Task to complete → Report each line of the records where "light" occurs.

Records excerpted from a collection →

+ + + +

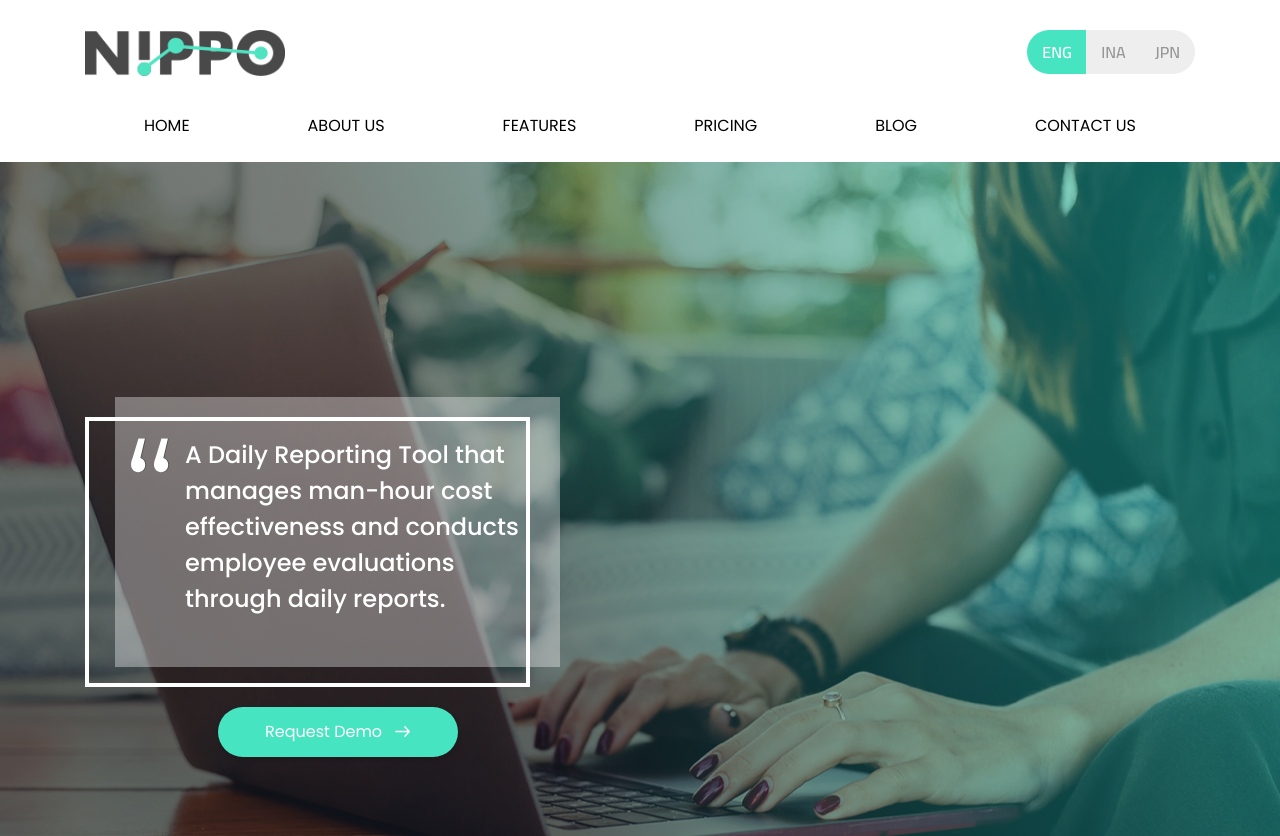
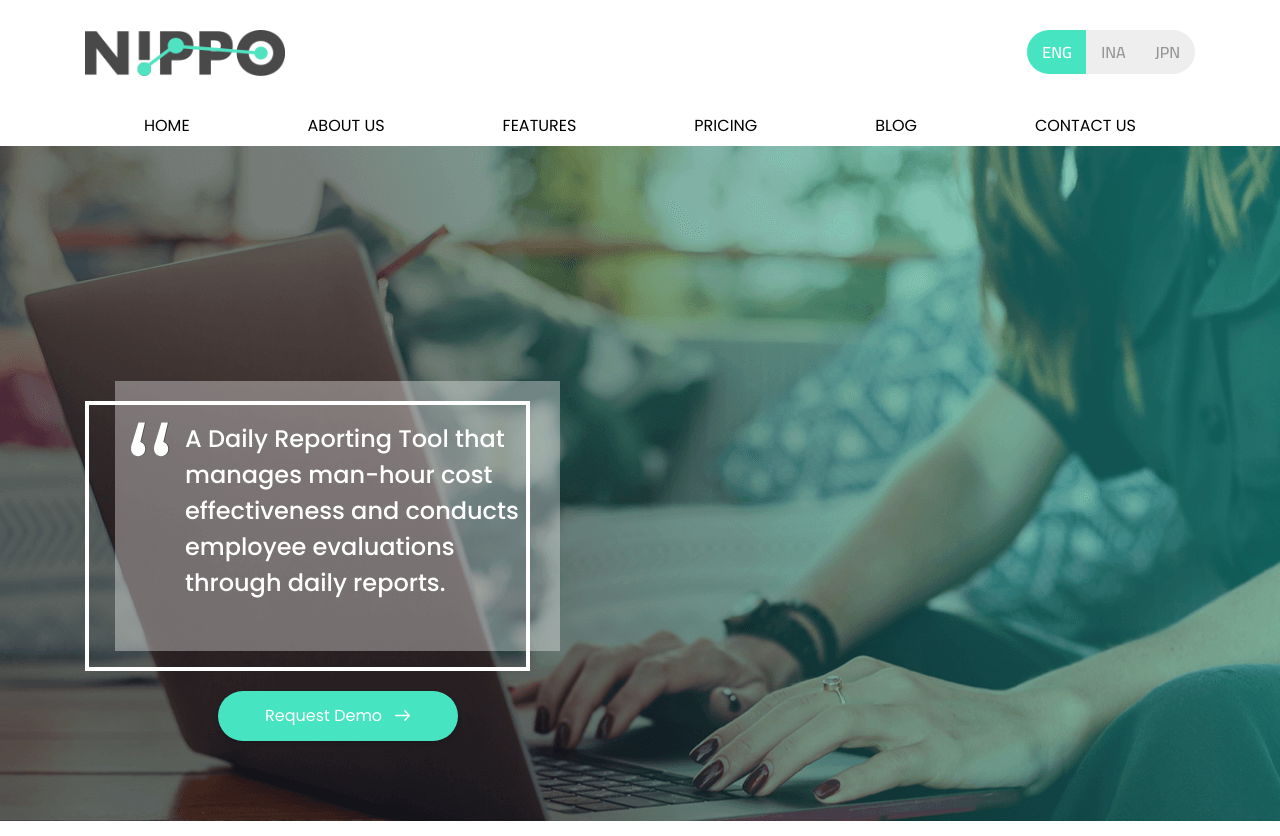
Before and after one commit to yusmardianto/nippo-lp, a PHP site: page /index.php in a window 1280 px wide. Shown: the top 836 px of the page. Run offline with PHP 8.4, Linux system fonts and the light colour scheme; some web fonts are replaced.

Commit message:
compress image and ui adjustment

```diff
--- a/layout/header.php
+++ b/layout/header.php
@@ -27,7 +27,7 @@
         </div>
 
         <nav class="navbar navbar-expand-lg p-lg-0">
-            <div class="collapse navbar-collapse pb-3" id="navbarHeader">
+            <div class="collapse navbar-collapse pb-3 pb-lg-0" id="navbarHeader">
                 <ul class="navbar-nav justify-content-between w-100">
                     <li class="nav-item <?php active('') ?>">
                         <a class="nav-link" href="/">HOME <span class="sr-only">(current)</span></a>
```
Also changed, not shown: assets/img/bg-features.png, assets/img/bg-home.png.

+ + + +

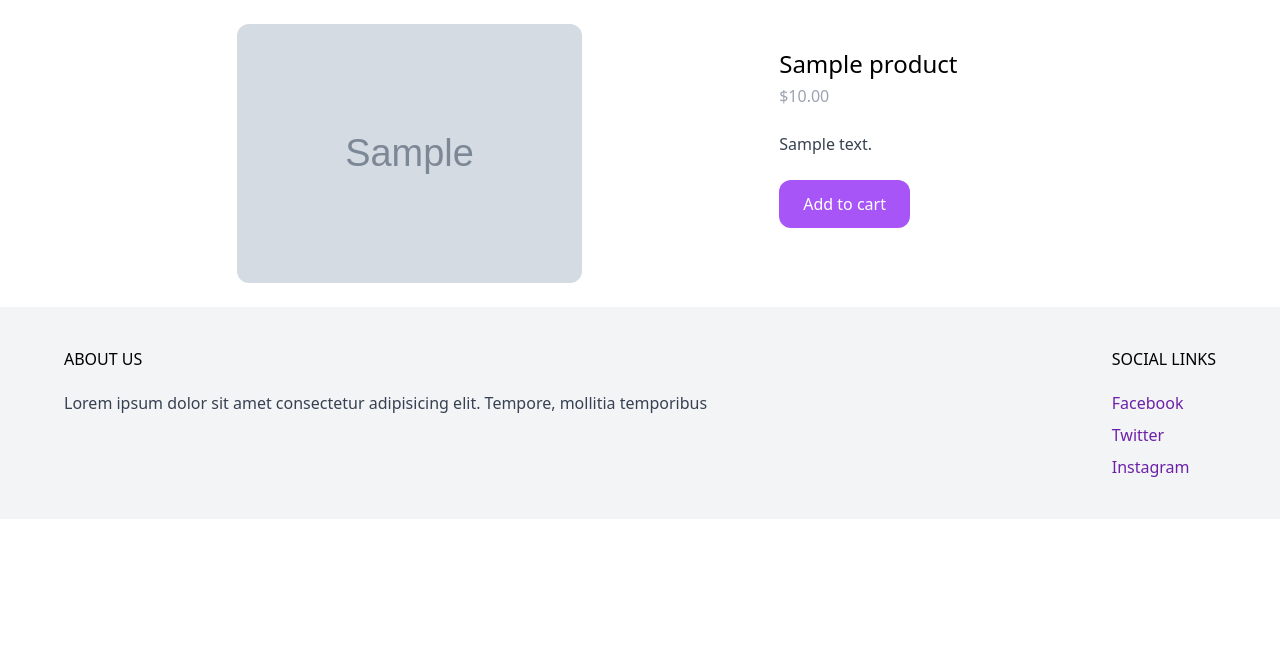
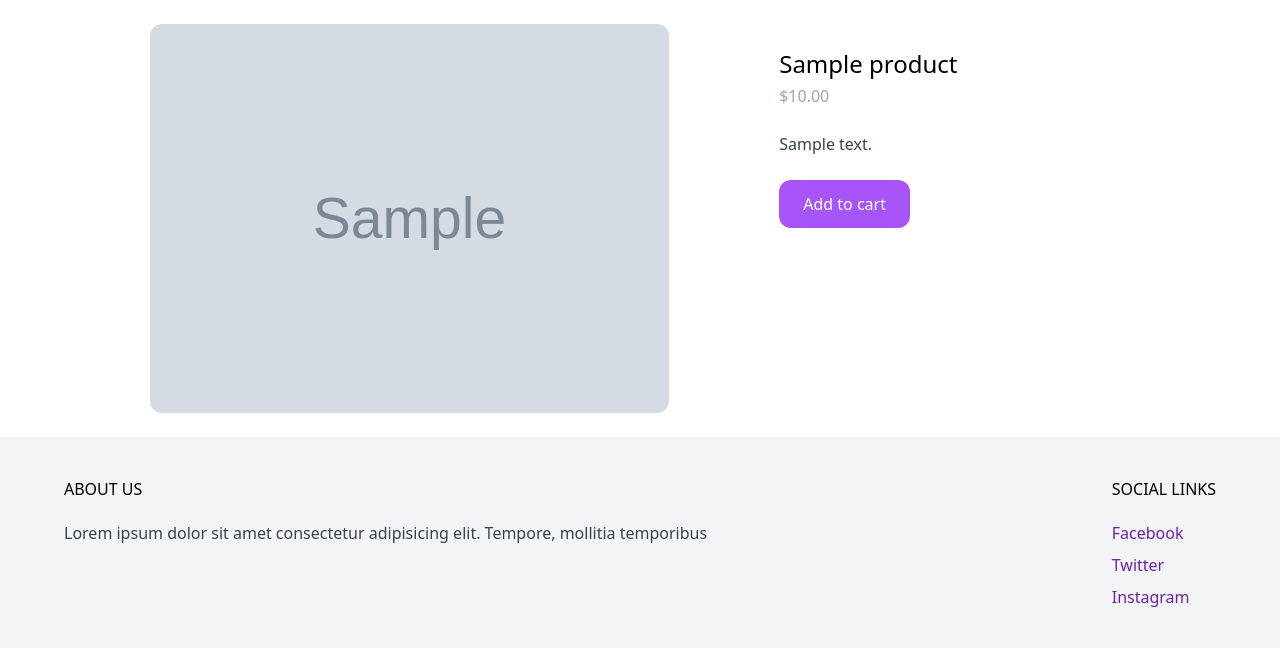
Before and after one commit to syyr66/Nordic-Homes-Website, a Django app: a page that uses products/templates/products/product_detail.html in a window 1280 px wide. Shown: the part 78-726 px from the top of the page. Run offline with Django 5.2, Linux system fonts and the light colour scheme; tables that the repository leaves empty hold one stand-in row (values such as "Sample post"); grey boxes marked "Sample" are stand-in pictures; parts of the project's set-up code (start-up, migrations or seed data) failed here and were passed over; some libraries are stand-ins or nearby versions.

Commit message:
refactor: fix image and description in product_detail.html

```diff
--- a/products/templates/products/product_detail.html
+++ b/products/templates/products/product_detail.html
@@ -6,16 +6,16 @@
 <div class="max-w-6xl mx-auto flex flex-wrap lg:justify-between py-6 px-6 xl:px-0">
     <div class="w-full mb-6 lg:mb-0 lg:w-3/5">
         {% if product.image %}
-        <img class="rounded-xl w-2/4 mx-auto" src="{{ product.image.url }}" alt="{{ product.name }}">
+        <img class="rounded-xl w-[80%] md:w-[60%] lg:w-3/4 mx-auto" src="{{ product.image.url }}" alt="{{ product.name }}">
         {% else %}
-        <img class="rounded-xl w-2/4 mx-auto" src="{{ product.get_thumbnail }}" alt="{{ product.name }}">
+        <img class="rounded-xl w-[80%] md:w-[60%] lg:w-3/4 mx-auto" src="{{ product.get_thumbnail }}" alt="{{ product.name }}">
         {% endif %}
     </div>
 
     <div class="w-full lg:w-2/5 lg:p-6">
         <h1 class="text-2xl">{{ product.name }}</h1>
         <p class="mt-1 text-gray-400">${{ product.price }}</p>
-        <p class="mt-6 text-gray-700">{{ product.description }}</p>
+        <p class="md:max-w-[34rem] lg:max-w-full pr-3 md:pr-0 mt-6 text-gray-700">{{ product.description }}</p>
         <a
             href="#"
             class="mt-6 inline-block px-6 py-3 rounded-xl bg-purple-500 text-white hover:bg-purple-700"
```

+ + + +

Solution to the exercise →
Before and after one commit to yusmardianto/nippo-lp, a PHP site: page /index.php in a window 1280 px wide. Shown: the top 836 px of the page. Run offline with PHP 8.4, Linux system fonts and the light colour scheme; some web fonts are replaced.
Before and after one commit to syyr66/Nordic-Homes-Website, a Django app: a page that uses products/templates/products/product_detail.html in a window 1280 px wide. Shown: the part 78-726 px from the top of the page. Run offline with Django 5.2, Linux system fonts and the light colour scheme; tables that the repository leaves empty hold one stand-in row (values such as "Sample post"); grey boxes marked "Sample" are stand-in pictures; parts of the project's set-up code (start-up, migrations or seed data) failed here and were passed over; some libraries are stand-ins or nearby versions.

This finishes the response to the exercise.